The vagaries of family are sharply delineated in Deirdre O’Connor’s affecting new play. As in her Jailbait, a hit for Profiles last season, an unseen parent is a looming presence. But here the responsibilities are shifted; where in Jailbait the mother is the authority figure to be evaded by teenage Emmy and Claire, in Assisted Living Mom is the burden to be borne by adult daughter Anne.
Anne’s mother suffers from dementia; in the play’s opening scene, Anne’s interviewing for a new home health-care provider after mom bit the previous nurse. “Turns out that’s a dealbreaker for some people,” she tells Levi, the nervous young man applying for the job. The two stall for time, waiting for Anne’s less-than-reliable brother Jimmy to show up; by the time he does, the stammering, self-described “fuckup” Levi has won Anne over.
Anne, we learn, has given over the last decade or so of her life to the care of her ailing mother, having moved back into her childhood home, lost touch with friends and nearly given up on dating. Levi, who’s fallen out of his own social circle after getting sober, latches on to the mother and daughter as more than a job, to the chagrin of prodigal son Jimmy, who’s got developing family issues of his own.
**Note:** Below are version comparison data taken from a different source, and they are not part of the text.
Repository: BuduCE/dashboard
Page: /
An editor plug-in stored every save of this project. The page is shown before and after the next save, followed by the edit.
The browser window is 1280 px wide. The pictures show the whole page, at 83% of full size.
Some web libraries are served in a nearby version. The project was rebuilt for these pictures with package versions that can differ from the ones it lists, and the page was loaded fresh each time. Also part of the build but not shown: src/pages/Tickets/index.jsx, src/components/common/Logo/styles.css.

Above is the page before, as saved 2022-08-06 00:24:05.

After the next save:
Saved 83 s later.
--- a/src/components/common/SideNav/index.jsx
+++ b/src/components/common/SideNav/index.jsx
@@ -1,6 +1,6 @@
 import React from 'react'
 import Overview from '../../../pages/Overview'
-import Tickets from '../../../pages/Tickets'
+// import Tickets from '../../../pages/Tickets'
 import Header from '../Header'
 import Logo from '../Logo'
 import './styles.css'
Stacy Stoltz and Layne Manzer convincingly excavate a lifetime’s worth of sibling resentments, brought to the surface by their mother’s latest health crisis. Stoltz brings tremendous nuance to the way Anne’s crushing sense of obligation serves double duty as shelter from living her own life, while Manzer strikes honest notes as the man-child struggling under the weight of parental expectations and disappointments. Jordan Stacey’s Levi is mannered but charming, though he plays his hand too soon, telegraphing his character’s entire arc almost in his first scene.